• _PROBLEM TO SOLVE_
Give back the whole listing exactly as written, leaving out each picture.
>>>
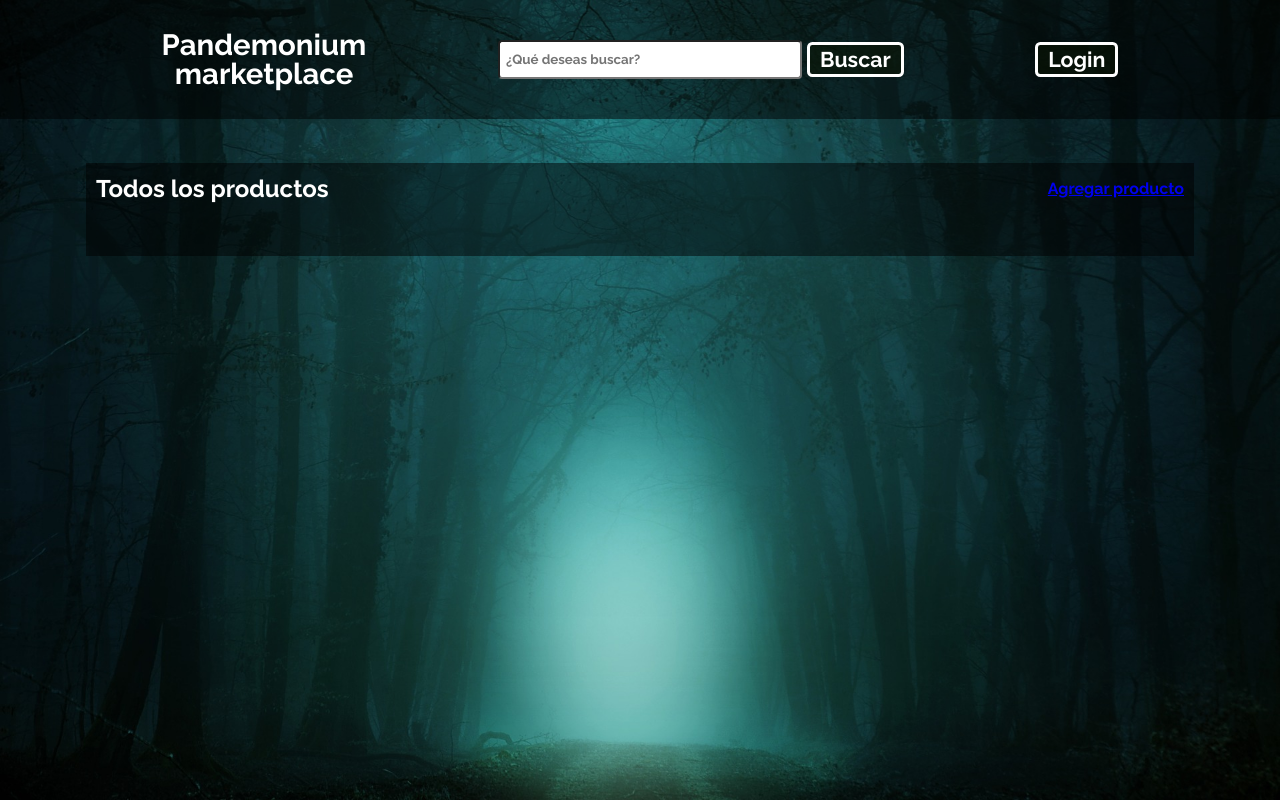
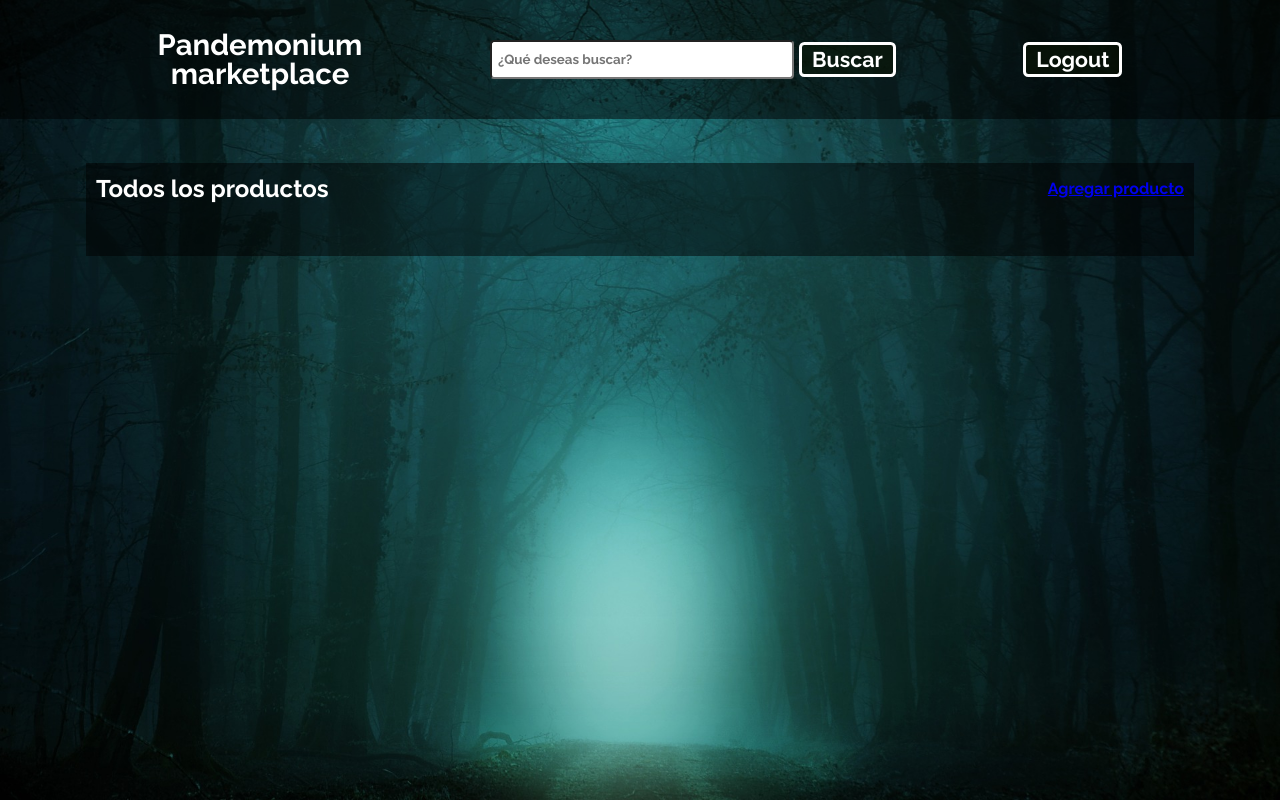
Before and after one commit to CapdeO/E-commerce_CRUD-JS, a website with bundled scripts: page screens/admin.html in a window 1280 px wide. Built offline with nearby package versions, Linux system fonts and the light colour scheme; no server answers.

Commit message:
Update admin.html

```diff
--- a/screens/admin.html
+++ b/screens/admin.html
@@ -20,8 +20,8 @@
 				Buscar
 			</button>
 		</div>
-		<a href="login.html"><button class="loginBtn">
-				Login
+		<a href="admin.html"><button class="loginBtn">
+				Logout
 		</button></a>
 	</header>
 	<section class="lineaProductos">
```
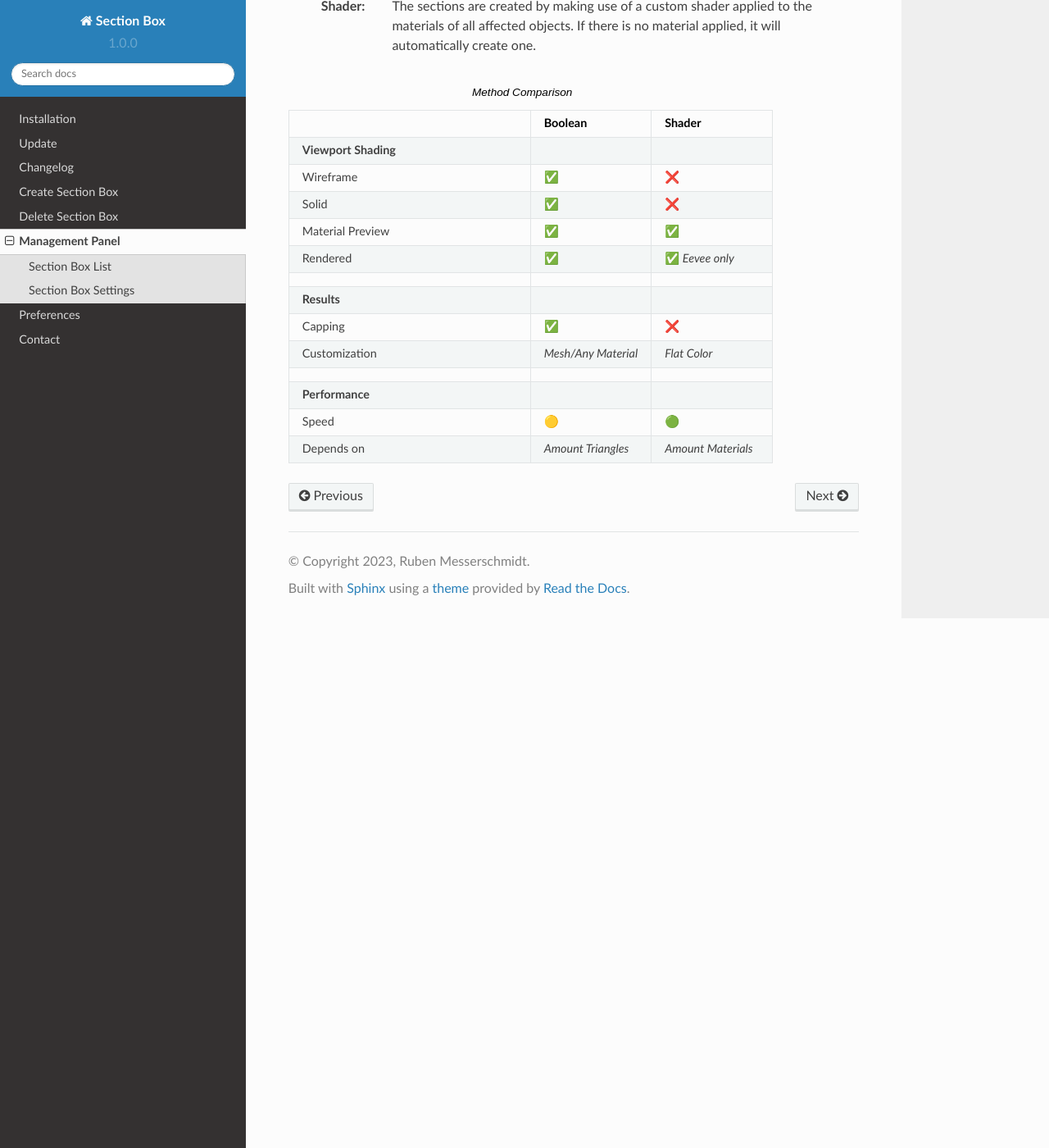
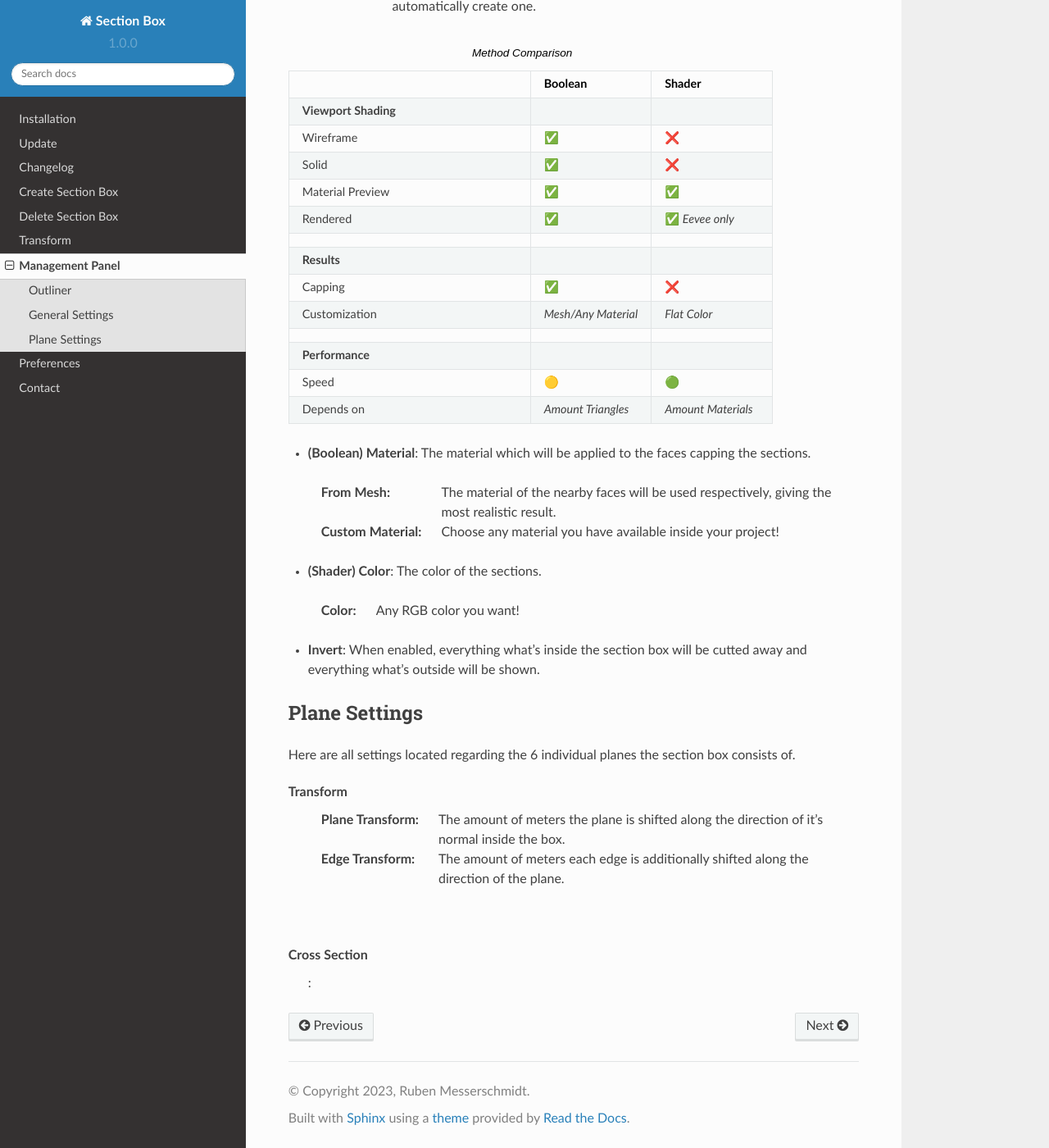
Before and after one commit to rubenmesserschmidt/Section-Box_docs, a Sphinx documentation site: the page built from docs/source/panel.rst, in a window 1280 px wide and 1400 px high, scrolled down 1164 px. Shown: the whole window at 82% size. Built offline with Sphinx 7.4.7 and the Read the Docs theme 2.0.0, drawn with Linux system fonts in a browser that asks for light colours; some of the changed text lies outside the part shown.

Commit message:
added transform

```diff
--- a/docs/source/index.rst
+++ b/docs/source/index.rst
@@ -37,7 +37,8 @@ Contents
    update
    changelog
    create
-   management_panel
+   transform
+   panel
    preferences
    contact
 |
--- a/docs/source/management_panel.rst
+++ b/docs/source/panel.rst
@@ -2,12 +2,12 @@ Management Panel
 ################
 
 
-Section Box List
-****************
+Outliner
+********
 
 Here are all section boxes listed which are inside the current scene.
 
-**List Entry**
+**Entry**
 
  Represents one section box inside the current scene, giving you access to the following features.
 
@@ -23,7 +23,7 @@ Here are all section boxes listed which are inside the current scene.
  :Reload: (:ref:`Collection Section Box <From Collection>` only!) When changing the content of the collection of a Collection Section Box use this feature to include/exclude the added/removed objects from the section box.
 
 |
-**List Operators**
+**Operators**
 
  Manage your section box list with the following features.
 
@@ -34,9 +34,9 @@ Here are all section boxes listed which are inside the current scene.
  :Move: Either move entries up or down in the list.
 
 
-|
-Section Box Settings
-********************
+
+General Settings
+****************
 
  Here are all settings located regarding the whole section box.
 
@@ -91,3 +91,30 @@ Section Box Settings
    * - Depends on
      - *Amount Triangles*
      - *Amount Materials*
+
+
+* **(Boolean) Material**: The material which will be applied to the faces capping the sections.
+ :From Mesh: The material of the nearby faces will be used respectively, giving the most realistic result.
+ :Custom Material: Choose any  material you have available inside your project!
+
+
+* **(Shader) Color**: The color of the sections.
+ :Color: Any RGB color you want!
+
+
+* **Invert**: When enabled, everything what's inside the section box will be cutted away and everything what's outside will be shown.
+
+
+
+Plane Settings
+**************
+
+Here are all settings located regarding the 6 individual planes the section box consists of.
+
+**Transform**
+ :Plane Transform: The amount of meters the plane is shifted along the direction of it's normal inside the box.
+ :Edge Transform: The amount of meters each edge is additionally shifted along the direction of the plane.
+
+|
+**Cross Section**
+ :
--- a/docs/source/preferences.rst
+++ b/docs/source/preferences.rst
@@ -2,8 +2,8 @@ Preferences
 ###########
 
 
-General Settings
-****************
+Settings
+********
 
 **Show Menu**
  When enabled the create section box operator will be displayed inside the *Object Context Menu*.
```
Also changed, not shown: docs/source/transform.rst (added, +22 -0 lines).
<<<
• _REPLY_
Before and after one commit to CapdeO/E-commerce_CRUD-JS, a website with bundled scripts: page screens/admin.html in a window 1280 px wide. Built offline with nearby package versions, Linux system fonts and the light colour scheme; no server answers.

Commit message:
Update admin.html

```diff
--- a/screens/admin.html
+++ b/screens/admin.html
@@ -20,8 +20,8 @@
 				Buscar
 			</button>
 		</div>
-		<a href="login.html"><button class="loginBtn">
-				Login
+		<a href="admin.html"><button class="loginBtn">
+				Logout
 		</button></a>
 	</header>
 	<section class="lineaProductos">
```
Before and after one commit to rubenmesserschmidt/Section-Box_docs, a Sphinx documentation site: the page built from docs/source/panel.rst, in a window 1280 px wide and 1400 px high, scrolled down 1164 px. Shown: the whole window at 82% size. Built offline with Sphinx 7.4.7 and the Read the Docs theme 2.0.0, drawn with Linux system fonts in a browser that asks for light colours; some of the changed text lies outside the part shown.

Commit message:
added transform

```diff
--- a/docs/source/index.rst
+++ b/docs/source/index.rst
@@ -37,7 +37,8 @@ Contents
    update
    changelog
    create
-   management_panel
+   transform
+   panel
    preferences
    contact
 |
--- a/docs/source/management_panel.rst
+++ b/docs/source/panel.rst
@@ -2,12 +2,12 @@ Management Panel
 ################
 
 
-Section Box List
-****************
+Outliner
+********
 
 Here are all section boxes listed which are inside the current scene.
 
-**List Entry**
+**Entry**
 
  Represents one section box inside the current scene, giving you access to the following features.
 
@@ -23,7 +23,7 @@ Here are all section boxes listed which are inside the current scene.
  :Reload: (:ref:`Collection Section Box <From Collection>` only!) When changing the content of the collection of a Collection Section Box use this feature to include/exclude the added/removed objects from the section box.
 
 |
-**List Operators**
+**Operators**
 
  Manage your section box list with the following features.
 
@@ -34,9 +34,9 @@ Here are all section boxes listed which are inside the current scene.
  :Move: Either move entries up or down in the list.
 
 
-|
-Section Box Settings
-********************
+
+General Settings
+****************
 
  Here are all settings located regarding the whole section box.
 
@@ -91,3 +91,30 @@ Section Box Settings
    * - Depends on
      - *Amount Triangles*
      - *Amount Materials*
+
+
+* **(Boolean) Material**: The material which will be applied to the faces capping the sections.
+ :From Mesh: The material of the nearby faces will be used respectively, giving the most realistic result.
+ :Custom Material: Choose any  material you have available inside your project!
+
+
+* **(Shader) Color**: The color of the sections.
+ :Color: Any RGB color you want!
+
+
+* **Invert**: When enabled, everything what's inside the section box will be cutted away and everything what's outside will be shown.
+
+
+
+Plane Settings
+**************
+
+Here are all settings located regarding the 6 individual planes the section box consists of.
+
+**Transform**
+ :Plane Transform: The amount of meters the plane is shifted along the direction of it's normal inside the box.
+ :Edge Transform: The amount of meters each edge is additionally shifted along the direction of the plane.
+
+|
+**Cross Section**
+ :
--- a/docs/source/preferences.rst
+++ b/docs/source/preferences.rst
@@ -2,8 +2,8 @@ Preferences
 ###########
 
 
-General Settings
-****************
+Settings
+********
 
 **Show Menu**
  When enabled the create section box operator will be displayed inside the *Object Context Menu*.
```
Also changed, not shown: docs/source/transform.rst (added, +22 -0 lines).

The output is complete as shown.